The last time I wrote about networking, I provided some tips on how to prepare for your upcoming event. Now it’s time to talk about how you can maximize your networking while at the event.
First of all, to be effective, you have to be in the right mindset. Try to remember that everyone is there for the same purpose — to meet other business professionals.
Stay away from what is comfortable. It’s easy to sit with someone you know. That’s not why you’re there; you’re there to meet new people. Find a table with no one you know and go sit with them.
The name “elevator pitch” comes from the idea that it should be possible to deliver a summary of your product or service in the time span of an elevator ride. A typical elevator ride lasts 30 seconds to two minutes. Your elevator pitch should be designed to create value or interest in the short time that you have.
The best elevator pitches are rehearsed prior to the networking event. Say what you do but do it in an interesting manner.

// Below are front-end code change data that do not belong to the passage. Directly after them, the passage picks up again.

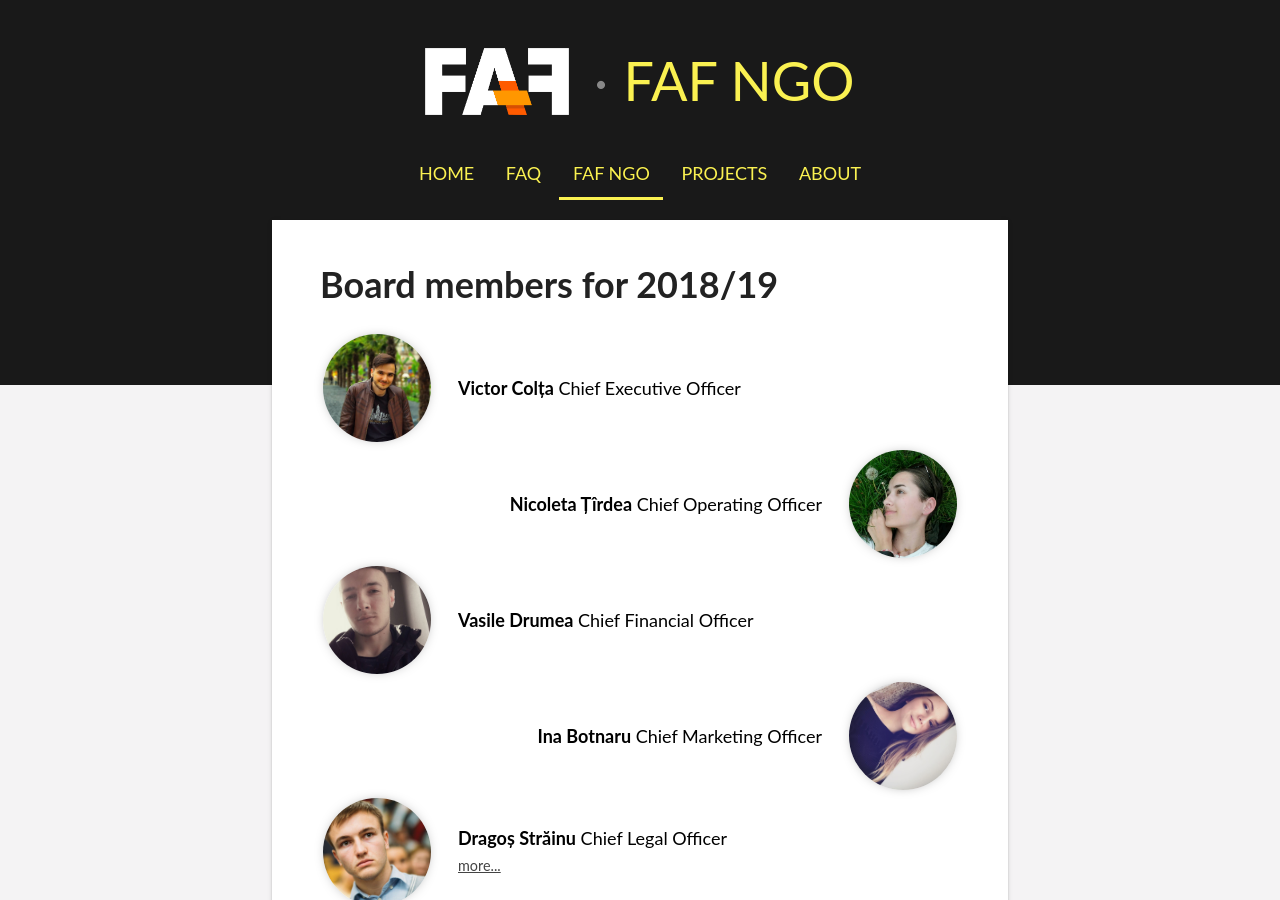
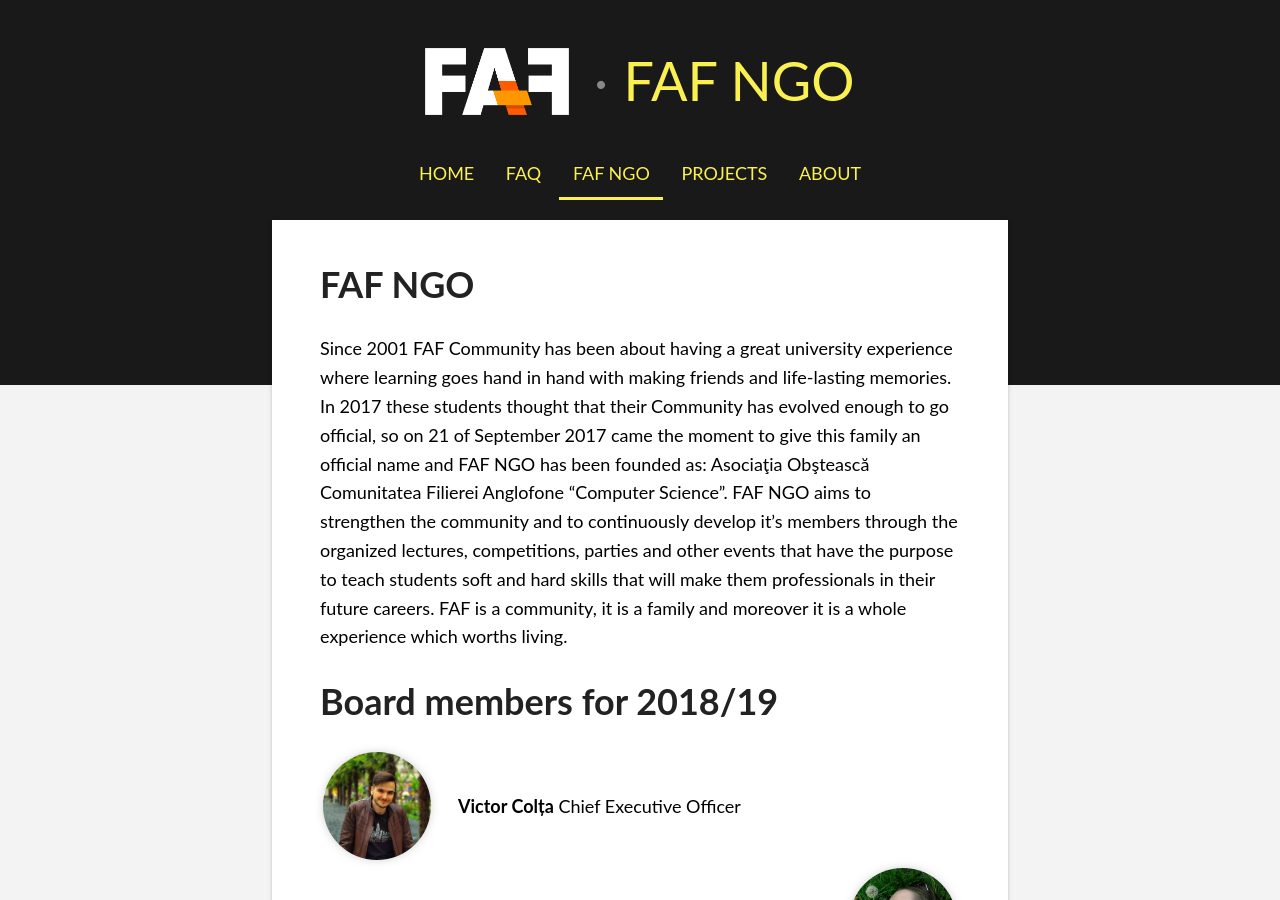
Before and after one commit to TUM-FAF/FAF-front-page, a Jekyll site: the page built from pages/fafngo.html, in a window 1280 px wide and 900 px high. Built offline with Jekyll 4.4.1, drawn with Linux system fonts in a browser that asks for light colours; some web fonts are replaced.

Commit message:
add faf ngo description

```diff
--- a/pages/fafngo.html
+++ b/pages/fafngo.html
@@ -7,6 +7,13 @@ permalink: /fafngo/
 ---
 
 <section>
+    <h2>FAF NGO</h2>
+    <p>
+        Since 2001 FAF Community has been about having a great university experience where learning goes hand in hand with making friends and life-lasting memories.
+In 2017 these students thought that their Community has evolved enough to go official, so on 21 of September 2017 came the moment to give this family an official name and FAF NGO has been founded as: Asociaţia Obştească Comunitatea Filierei Anglofone “Computer Science”.
+FAF NGO aims to strengthen the community and to continuously develop it’s members through the organized lectures, competitions, parties and other events that have the purpose to teach students soft and hard skills that will make them professionals in their future careers.
+FAF is a community, it is a family and moreover it is a whole experience which worths living.
+    </p>
     <h2>Board members for 2018/19</h2>
     <ul class="people">
         {% for person in site.data.board1 %}
```
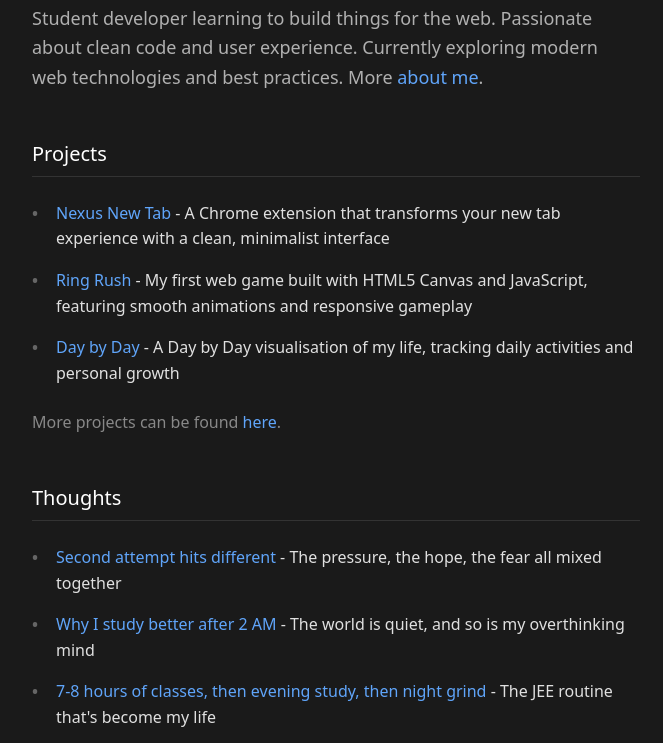
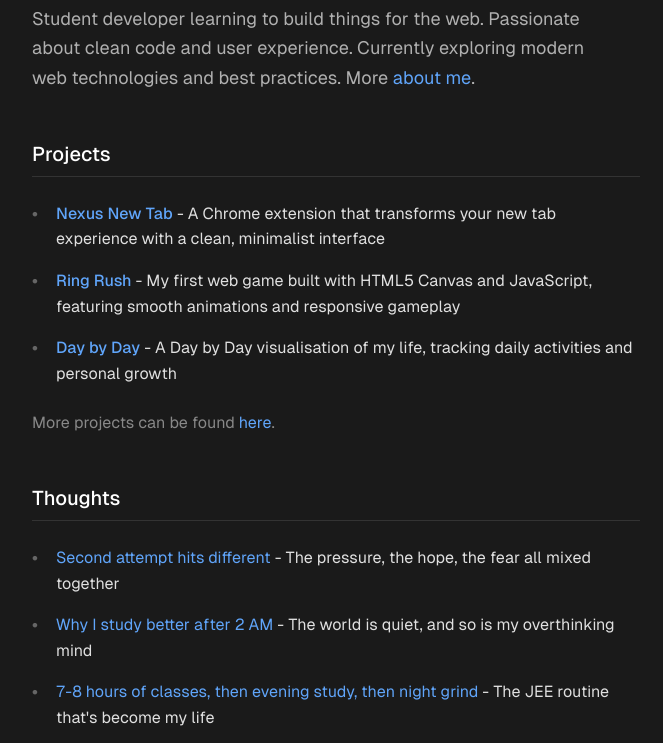
Before and after one commit to hellomosaddiq/mosaddiq-portfolio, a website built with Vite: page index.html in a window 1280 px wide. Shown: the part 108-851 px from the top of the page, without its empty margins (304-967 px from the left). Built offline with nearby package versions, Linux system fonts and the light colour scheme; files whose address does not match are found by name.

Commit message:
Update to proper Geist variable fonts from npm package
- Installed geist npm package for better font management
- Replaced old font files with variable fonts (Geist-Variable.woff2/ttf)
- Updated CSS to use proper variable font format
- Improved font loading performance with woff2 format

```diff
--- a/package.json
+++ b/package.json
@@ -13,5 +13,8 @@
     "postcss": "^8.5.6",
     "tailwindcss": "^3.4.17",
     "vite": "^7.0.0"
+  },
+  "dependencies": {
+    "geist": "^1.4.2"
   }
 }
--- a/src/styles/main.css
+++ b/src/styles/main.css
@@ -2,26 +2,11 @@
 @tailwind components;
 @tailwind utilities;
 
-/* Geist Font Declarations */
+/* Geist Font Declarations - Variable fonts */
 @font-face {
   font-family: 'Geist';
-  src: url('/fonts/Geist[wght].ttf') format('truetype-variations');
-  font-weight: 100 900;
-  font-style: normal;
-  font-display: swap;
-}
-
-@font-face {
-  font-family: 'Geist';
-  src: url('/fonts/Geist-Italic[wght].ttf') format('truetype-variations');
-  font-weight: 100 900;
-  font-style: italic;
-  font-display: swap;
-}
-
-@font-face {
-  font-family: 'GeistMono';
-  src: url('/fonts/GeistMono[wght].ttf') format('truetype-variations');
+  src: url('/fonts/Geist-Variable.woff2') format('woff2-variations'),
+       url('/fonts/Geist-Variable.ttf') format('truetype-variations');
   font-weight: 100 900;
   font-style: normal;
   font-display: swap;
@@ -29,9 +14,10 @@
 
 @font-face {
   font-family: 'GeistMono';
-  src: url('/fonts/GeistMono-Italic[wght].ttf') format('truetype-variations');
+  src: url('/fonts/GeistMono-Variable.woff2') format('woff2-variations'),
+       url('/fonts/GeistMono-Variable.ttf') format('truetype-variations');
   font-weight: 100 900;
-  font-style: italic;
+  font-style: normal;
   font-display: swap;
 }
 
```
Also changed, not shown: public/fonts/Geist-Variable.ttf (added), public/fonts/Geist-Variable.woff2 (added), public/fonts/GeistMono-Variable.ttf (added), public/fonts/GeistMono-Variable.woff2 (added), 1 other file.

For example, if someone asks what you do, don’t tell him or her your job title. If you do, the conversation may end right there. Tell him or her what you do and why you love it. Don’t use industry-specific terminology that your listener may not understand.
This approach will engage the listener and will most likely lead to an exchange of business cards.
Each networking group has one — the person that seems to know everyone.
Find that person as soon as you get there and introduce yourself. People love to help. When the mayor finds out that you are new, he or she will immediately start introducing you to other members.
The follow up
Networking is a waste of your time if there is no follow-up. I’ve always been impressed when I am driving home from an event and I receive an email from someone that I just met.
The email is non-aggressive and simply says that it was a pleasure to meet. In my opinion, this approach is perfect.
You have to find what you are comfortable with but don’t wait too long. If you let more than 48 hours pass prior to your first communication, you just wasted your time and money at the event.
Remember that everyone at the networking event is there to network. You want to be the one they remember, not the one they forget. The way to achieve this is to have a follow-up strategy and to implement it in a timely manner.
Bill Gates once said, “If I would be given a chance to start all over again, I would choose network marketing.” If done right, network marketing can be the least expensive and most effective form of marketing. Every day you spend building your network you inch yourself closer to a better tomorrow.
Dennis W. Lejeck is the president and founder of the Black Knight Security. Dennis is a graduate of the University of Pittsburgh Institute for Entrepreneurial Excellence and has also participated in the EY Entrepreneur Of The Year® program.